▸ EXERCISE OBJECTIVE:
From the entries below, please gather each line containing the string "results".
Start of DATA SHOWN
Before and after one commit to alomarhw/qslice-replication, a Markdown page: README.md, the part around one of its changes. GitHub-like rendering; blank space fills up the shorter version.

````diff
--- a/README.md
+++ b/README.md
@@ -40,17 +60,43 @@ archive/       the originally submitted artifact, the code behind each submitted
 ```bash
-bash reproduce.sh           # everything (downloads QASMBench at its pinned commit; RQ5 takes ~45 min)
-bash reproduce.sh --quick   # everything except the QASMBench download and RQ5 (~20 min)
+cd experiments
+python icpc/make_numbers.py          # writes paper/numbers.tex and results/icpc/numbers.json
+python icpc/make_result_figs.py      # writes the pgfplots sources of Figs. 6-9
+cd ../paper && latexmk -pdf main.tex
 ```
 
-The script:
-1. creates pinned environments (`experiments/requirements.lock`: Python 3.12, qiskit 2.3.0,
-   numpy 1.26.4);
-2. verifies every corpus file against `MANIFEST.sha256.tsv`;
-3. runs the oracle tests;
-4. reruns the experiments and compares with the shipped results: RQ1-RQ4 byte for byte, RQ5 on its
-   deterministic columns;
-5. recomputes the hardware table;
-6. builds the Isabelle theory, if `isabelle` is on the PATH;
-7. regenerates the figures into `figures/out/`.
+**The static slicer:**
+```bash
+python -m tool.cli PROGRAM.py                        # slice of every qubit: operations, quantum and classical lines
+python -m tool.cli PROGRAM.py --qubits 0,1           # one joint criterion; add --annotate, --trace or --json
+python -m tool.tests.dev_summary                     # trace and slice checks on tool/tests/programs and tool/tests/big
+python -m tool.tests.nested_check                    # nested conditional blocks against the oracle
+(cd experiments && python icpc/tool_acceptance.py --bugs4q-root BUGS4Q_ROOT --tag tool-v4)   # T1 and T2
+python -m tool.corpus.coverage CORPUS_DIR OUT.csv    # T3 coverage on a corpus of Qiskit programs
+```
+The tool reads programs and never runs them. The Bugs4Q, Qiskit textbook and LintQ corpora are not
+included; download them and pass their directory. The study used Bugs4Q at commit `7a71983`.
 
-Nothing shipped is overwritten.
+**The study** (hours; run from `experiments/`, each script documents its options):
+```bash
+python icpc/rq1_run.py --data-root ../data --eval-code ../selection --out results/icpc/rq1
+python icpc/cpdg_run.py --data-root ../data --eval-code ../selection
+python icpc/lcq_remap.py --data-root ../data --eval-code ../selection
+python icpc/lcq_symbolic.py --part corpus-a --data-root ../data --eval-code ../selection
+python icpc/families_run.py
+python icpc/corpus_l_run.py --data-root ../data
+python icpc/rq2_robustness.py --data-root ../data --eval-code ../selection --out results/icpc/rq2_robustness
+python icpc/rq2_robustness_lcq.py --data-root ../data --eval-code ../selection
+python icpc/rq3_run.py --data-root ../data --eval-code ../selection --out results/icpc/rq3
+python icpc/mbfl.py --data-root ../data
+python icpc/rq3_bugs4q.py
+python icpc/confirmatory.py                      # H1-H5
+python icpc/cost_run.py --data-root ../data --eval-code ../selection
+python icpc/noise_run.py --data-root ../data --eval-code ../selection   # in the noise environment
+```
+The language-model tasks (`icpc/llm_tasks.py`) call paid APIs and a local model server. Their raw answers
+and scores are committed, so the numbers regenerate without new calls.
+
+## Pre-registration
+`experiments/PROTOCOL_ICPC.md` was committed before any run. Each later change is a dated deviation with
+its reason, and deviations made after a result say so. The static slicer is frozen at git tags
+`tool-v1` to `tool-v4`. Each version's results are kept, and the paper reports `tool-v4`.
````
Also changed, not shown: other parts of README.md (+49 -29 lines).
End of DATA SHOWN
Start of DATA SHOWN
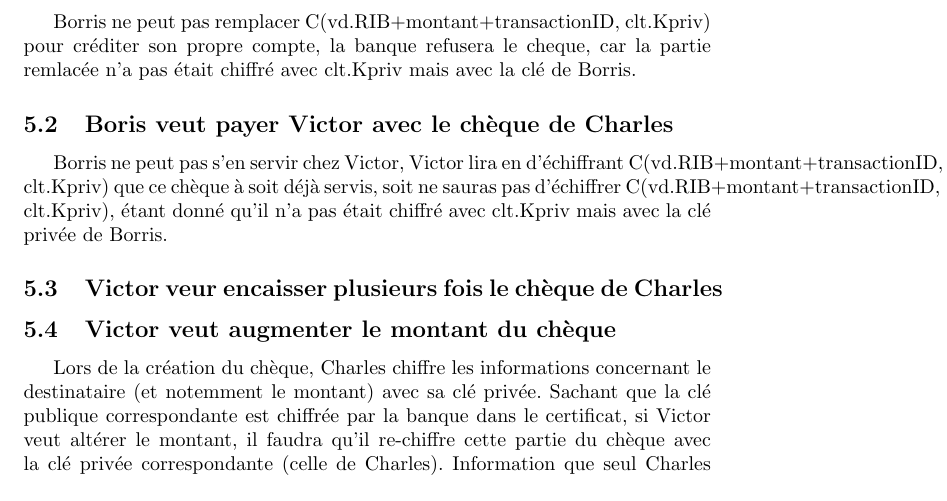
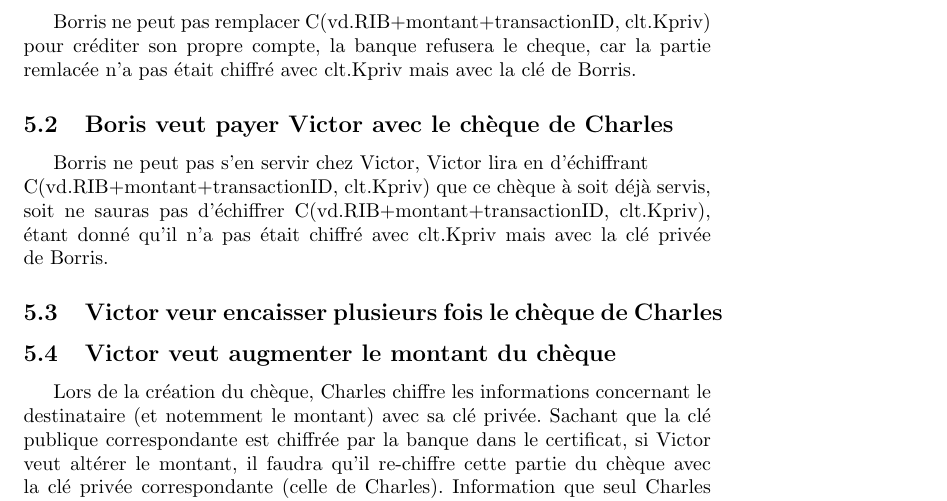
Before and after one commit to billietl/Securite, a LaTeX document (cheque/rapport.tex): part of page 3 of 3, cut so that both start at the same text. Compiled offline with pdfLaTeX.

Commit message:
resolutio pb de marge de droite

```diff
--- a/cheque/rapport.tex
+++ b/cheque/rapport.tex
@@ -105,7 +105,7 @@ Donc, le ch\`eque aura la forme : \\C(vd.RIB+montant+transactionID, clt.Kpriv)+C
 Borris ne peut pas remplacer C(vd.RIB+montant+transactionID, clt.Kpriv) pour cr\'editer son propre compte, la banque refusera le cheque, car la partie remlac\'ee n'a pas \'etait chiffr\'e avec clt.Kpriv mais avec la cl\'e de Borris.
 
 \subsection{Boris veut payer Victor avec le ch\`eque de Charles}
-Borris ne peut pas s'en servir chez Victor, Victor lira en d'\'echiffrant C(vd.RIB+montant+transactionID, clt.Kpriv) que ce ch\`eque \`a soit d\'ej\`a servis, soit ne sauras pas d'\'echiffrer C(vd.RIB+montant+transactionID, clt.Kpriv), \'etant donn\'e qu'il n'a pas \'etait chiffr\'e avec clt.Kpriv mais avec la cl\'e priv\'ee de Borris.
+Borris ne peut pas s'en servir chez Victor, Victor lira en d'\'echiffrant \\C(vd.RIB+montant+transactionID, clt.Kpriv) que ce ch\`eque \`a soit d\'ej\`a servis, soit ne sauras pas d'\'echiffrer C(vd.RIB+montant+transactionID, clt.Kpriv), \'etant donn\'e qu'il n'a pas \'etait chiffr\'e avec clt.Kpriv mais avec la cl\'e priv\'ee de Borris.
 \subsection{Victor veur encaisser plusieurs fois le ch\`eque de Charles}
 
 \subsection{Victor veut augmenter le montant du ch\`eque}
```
End of DATA SHOWN
▸ ANSWER TO THE PROBLEM:
+python icpc/make_numbers.py          # writes paper/numbers.tex and results/icpc/numbers.json
-4. reruns the experiments and compares with the shipped results: RQ1-RQ4 byte for byte, RQ5 on its
+python icpc/rq1_run.py --data-root ../data --eval-code ../selection --out results/icpc/rq1
+python icpc/rq2_robustness.py --data-root ../data --eval-code ../selection --out results/icpc/rq2_robustness
+python icpc/rq3_run.py --data-root ../data --eval-code ../selection --out results/icpc/rq3
+`tool-v1` to `tool-v4`. Each version's results are kept, and the paper reports `tool-v4`.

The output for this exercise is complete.